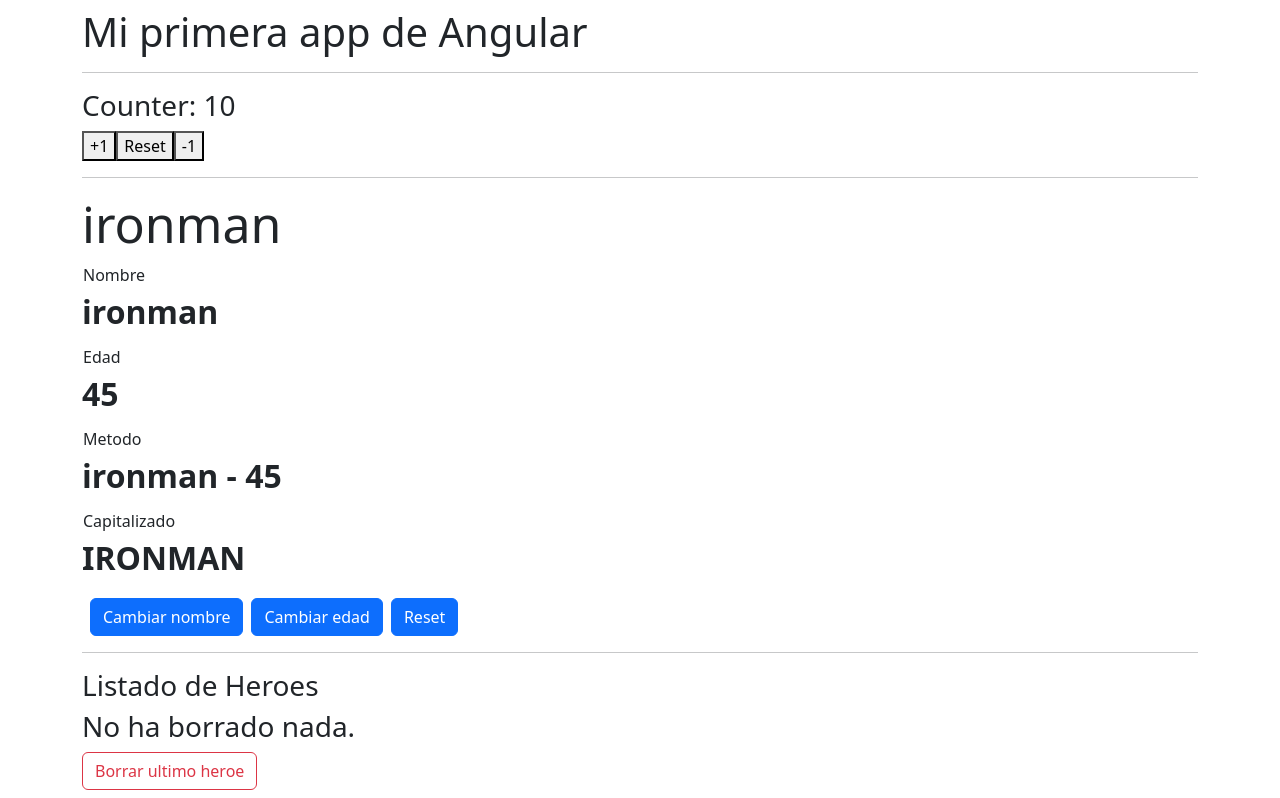
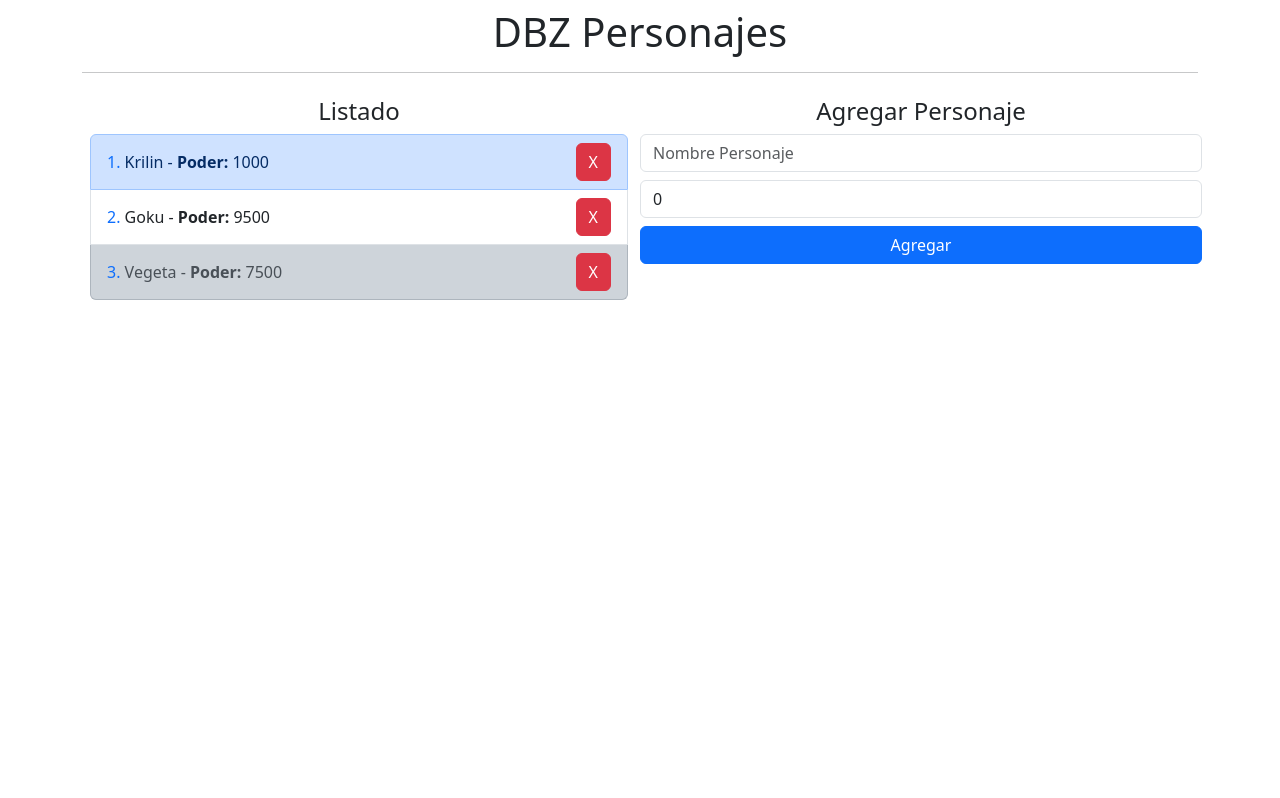
Before and after one commit to CrixL94/BasesAngular, an Angular app: page / in a window 1280 px wide. Shown: the top 798 px of the page. Built offline with nearby package versions, Linux system fonts and the light colour scheme.

Commit message:
+ feat
se agregaron varios funcionamientos que como ser la comunicaion entre componenetes

```diff
--- a/src/app/app.component.html
+++ b/src/app/app.component.html
@@ -1,4 +1,4 @@
-<h1>{{title}}</h1>
+<!-- <h1>{{title}}</h1>
 
 <hr>
 
@@ -10,4 +10,6 @@
 
 <hr>
 
-<app-heroes-list></app-heroes-list>
+<app-heroes-list></app-heroes-list> -->
+
+<app-dbz-main-page></app-dbz-main-page>
--- a/src/app/app.module.ts
+++ b/src/app/app.module.ts
@@ -3,6 +3,7 @@ import { BrowserModule } from '@angular/platform-browser';
 
 import { CounterModule } from './counter/counter.module';
 import { HeroesModule } from './heroes/heroes.module';
+import { DbzModule } from './dbz/dbz.module';
 
 import { AppComponent } from './app.component';
 
@@ -15,7 +16,8 @@ import { AppComponent } from './app.component';
   imports: [
     BrowserModule,
     CounterModule,
-    HeroesModule
+    HeroesModule,
+    DbzModule
   ],
   providers: [],
   bootstrap: [AppComponent]
--- /dev/null
+++ b/src/app/dbz/components/add-character/add-character.component.html
@@ -0,0 +1,10 @@
+<h4 class="text-center">Agregar Personaje</h4>
+<form class="row" (ngSubmit)="emitCharacter()">
+  <input class="form-control mb-2" [(ngModel)]="character.name" type="text" placeholder="Nombre Personaje" name="name">
+
+  <input class="form-control mb-2" [(ngModel)]="character.power" type="number" placeholder="Poder" name="power">
+
+  <button type="submit" class="btn btn-primary">
+    Agregar
+  </button>
+</form>
--- /dev/null
+++ b/src/app/dbz/components/add-character/add-character.component.ts
@@ -0,0 +1,34 @@
+import { Component, EventEmitter, Output } from '@angular/core';
+import { Character } from '../../interfaces/character.interface';
+
+@Component({
+  selector: 'dbz-add-character',
+  templateUrl: './add-character.component.html',
+  styleUrls: ['./add-character.component.css']
+})
+export class AddCharacterComponent {
+
+  @Output()
+  public onNewCharacter:EventEmitter<Character> = new EventEmitter();
+
+
+  public character:Character={
+    name:'',
+    power:0
+  }
+
+  emitCharacter():void{
+    console.log(this.character);
+
+    if(this.character.name.length === 0) return;
+
+    this.onNewCharacter.emit(this.character);
+
+
+    this.character={
+      name:'',
+      power:0
+    }
+  }
+
+}
--- /dev/null
+++ b/src/app/dbz/components/list/list.component.html
@@ -0,0 +1,27 @@
+<h4 class="text-center">Listado</h4>
+<ul class="list-group">
+  <li *ngFor="let list of characterList;
+   let i = index;
+   let isFirst = first;
+   let isLast = last;,
+   let isEven = even;
+   let idOdd = odd"
+   class="list-group-item d-flex justify-content-between align-items-center" [ngClass]="{
+    'list-group-item-dark':isLast,
+    'list-group-item-primary':isEven
+   }">
+
+    <div>
+      <span class="text-primary">{{i+1}}. </span>
+
+      <span>{{ list.name }} - </span>
+
+      <strong>Poder: </strong>
+
+      <span>{{list.power}}</span>
+    </div>
+
+
+    <button (click)="onDeleteCharacter(i)" class="btn btn-danger">X</button>
+  </li>
+</ul>
--- /dev/null
+++ b/src/app/dbz/components/list/list.component.ts
@@ -0,0 +1,27 @@
+import { Component, EventEmitter, Input, Output } from '@angular/core';
+import { Character } from '../../interfaces/character.interface';
+
+@Component({
+  selector: 'dbz-list',
+  templateUrl: './list.component.html',
+  styleUrls: ['./list.component.css']
+})
+export class ListComponent {
+  @Output()
+  public onDelete: EventEmitter<number> = new EventEmitter();
+
+  @Input()
+  public characterList:Character[]=[
+    {
+      name: 'Trunks',
+      power: 10
+    }
+  ];
+
+  onDeleteCharacter(index:number):void{
+    // console.log({index});
+
+    this.onDelete.emit(index);
+  }
+
+}
--- /dev/null
+++ b/src/app/dbz/interfaces/character.interface.ts
@@ -0,0 +1,4 @@
+export interface Character{
+  name:string;
+  power:number;
+}
--- /dev/null
+++ b/src/app/dbz/pages/main-page.component.html
@@ -0,0 +1,12 @@
+<h1 class="text-center">DBZ Personajes</h1>
+<hr>
+
+<div class="row p-2">
+  <div class="col">
+    <dbz-list [characterList]="characters" (onDelete)="onDelete($event)"></dbz-list>
+  </div>
+
+  <div class="col">
+    <dbz-add-character (onNewCharacter)="onNewCharacterAdd($event)"></dbz-add-character>
+  </div>
+</div>
--- /dev/null
+++ b/src/app/dbz/pages/main-page.component.ts
@@ -0,0 +1,36 @@
+import { Component, OnInit } from '@angular/core';
+import { Character } from '../interfaces/character.interface';
+
+@Component({
+  selector: 'app-dbz-main-page',
+  templateUrl: './main-page.component.html'
+})
+
+export class MainPageComponent {
+  public characters: Character[] = [
+    {
+      name: 'Krilin',
+      power:1000
+    },
+    {
+      name: 'Goku',
+      power:9500
+    },
+    {
+      name: 'Vegeta',
+      power:7500
+    }
+  ];
+
+  onNewCharacterAdd(character: Character): void {
+    // console.log("Main Page")
+    // console.log(character)
+
+    this.characters.push(character);
+  }
+
+  onDelete(index:number){
+    this.characters.splice(index, 1);
+  }
+
+}
```
Also changed, not shown: src/app/dbz/dbz.module.ts (added, +24 -0 lines), src/app/dbz/components/add-character/add-character.component.css (added), src/app/dbz/components/list/list.component.css (added).
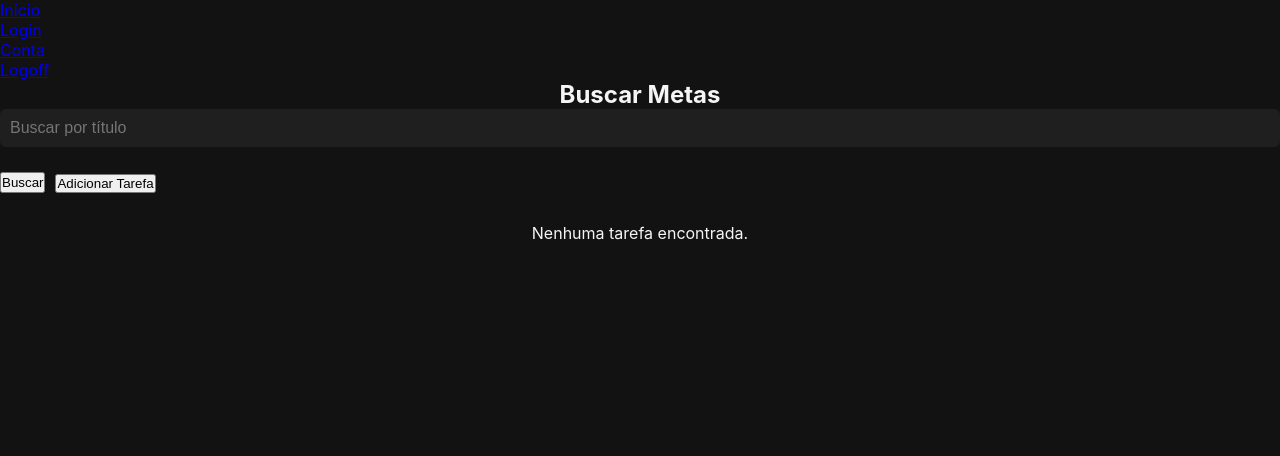
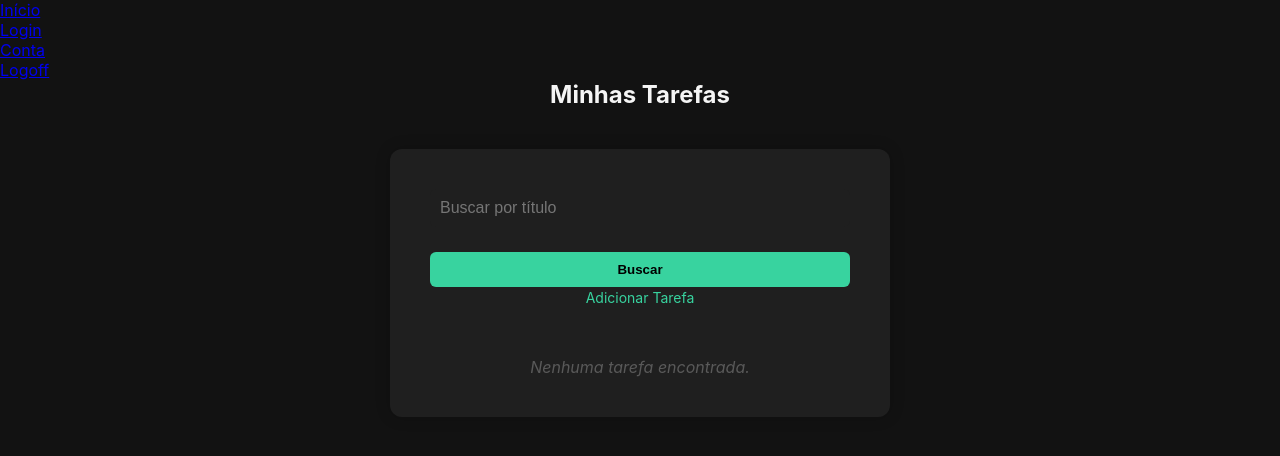
Before and after one commit to byancabsc/HackPyDB, a Flask app: template app/templates/todo_find.html in a window 1280 px wide. Shown: the top 456 px of the page. Run offline with Flask 3, Linux system fonts and the light colour scheme; the template is opened without the code that fills it, so the values that code supplies are empty.

Commit message:
refatorando o frontend do todo

```diff
--- a/app/templates/todo_find.html
+++ b/app/templates/todo_find.html
@@ -1,57 +1,48 @@
 {% extends "template.html" %}
 {% block body %}
 
-<!-- CABEÇALHO -->
-<div id="header">
-    <h2 style="text-align:center;">Buscar Metas</h2>
-</div>
+<link rel="stylesheet" href="{{ url_for('static', filename='goal.css') }}">
 
-<!-- FORMULÁRIO DE BUSCA -->
-<div id="form" class="form-container">
-    <form method="GET" action="/buscar" style="display: flex; gap: 10px; flex-wrap: wrap;">
-        <input class="form-field" type="text" name="q" placeholder="Buscar por título" value="{{ term | default('') }}" required>
-        <button class="add-btn" type="submit"> Buscar</button>
-        <a href="{{ url_for('todo.adicionar_tarefa') }}">
-            <button type="button" class="add-btn"> Adicionar Tarefa</button>
-        </a>
+<h2>Minhas Tarefas</h2>
+
+<div class="container">
+    <!-- FORMULÁRIO DE BUSCA -->
+    <form method="GET" action="{{ url_for('todo.buscar') }}">
+        <input class="form-field" type="text" name="q" placeholder="Buscar por título" value="{{ term | default('') }}">
+        <div class="button-row">
+            <input type="submit" class="submit-btn" value="Buscar">
+            <a href="{{ url_for('todo.adicionar_tarefa') }}" class="link">Adicionar Tarefa</a>
+        </div>
     </form>
-</div>
 
-<!-- RESULTADOS -->
-<div id="resultados" style="margin-top: 30px;">
-    {% if tarefas %}
-        <ul class="container">
+    <!-- RESULTADOS -->
+    <div class="table-list">
+        {% if tarefas %}
             {% for tarefa in tarefas %}
-                <li class="todo" style="display: flex; justify-content: space-between; align-items: center; margin-bottom: 10px;">
-                    <span>
-                        {{ tarefa[1] }} - <strong>{{ tarefa[2] }}</strong>
-                    </span>
-                    <div style="display: flex; gap: 10px;">
+                <div class="table-item">
+                    <div class="table-title">
+                        {{ tarefa[1] }}
+                    </div>
+                    <div class="table-details">
+                        Status: <strong>{{ tarefa[2] }}</strong>
+                    </div>
+                    <div class="button-row" style="justify-content: flex-start; gap: 10px; margin-top: 10px;">
                         <form method="POST" action="/todo_concluir/{{ tarefa[0] }}">
-                            <button type="submit" style="background-color: #4CAF50; color: white; border: none; padding: 5px 10px; border-radius: 4px; cursor: pointer;">
-                                 Concluir
-                            </button>
+                            <button type="submit" class="submit-btn" style="background-color: #4CAF50;">Concluir</button>
                         </form>
-
-
-                            <form method="POST" action="/todo_pendente/{{ tarefa[0] }}">
-                            <button type="submit" style="background-color: #5e4caf; color: white; border: none; padding: 5px 10px; border-radius: 4px; cursor: pointer;">
-                                pendente
-                            </button>
+                        <form method="POST" action="/todo_pendente/{{ tarefa[0] }}">
+                            <button type="submit" class="submit-btn" style="background-color: #5e4caf;">Pendente</button>
                         </form>
-
                         <form method="POST" action="/todo_excluir/{{ tarefa[0] }}">
-                            <button type="submit" style="background-color: #f44336; color: white; border: none; padding: 5px 10px; border-radius: 4px; cursor: pointer;">
-                                 Excluir
-                            </button>
+                            <button type="submit" class="submit-btn" style="background-color: #f44336;">Excluir</button>
                         </form>
                     </div>
-                </li>
+                </div>
             {% endfor %}
-        </ul>
-    {% else %}
-        <p style="text-align:center;">Nenhuma tarefa encontrada.</p>
-    {% endif %}
+        {% else %}
+            <p class="table-empty">Nenhuma tarefa encontrada.</p>
+        {% endif %}
+    </div>
 </div>
 
 {% endblock %}
```
Also changed, not shown: app/templates/todo_task.html (+16 -20 lines).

=-=-=-=-=

Work instructions. Where the string "index" appears in a line of the entries above, return that line.

Answer.
+   let i = index;
+  onDeleteCharacter(index:number):void{
+    // console.log({index});
+    this.onDelete.emit(index);
+  onDelete(index:number){
+    this.characters.splice(index, 1);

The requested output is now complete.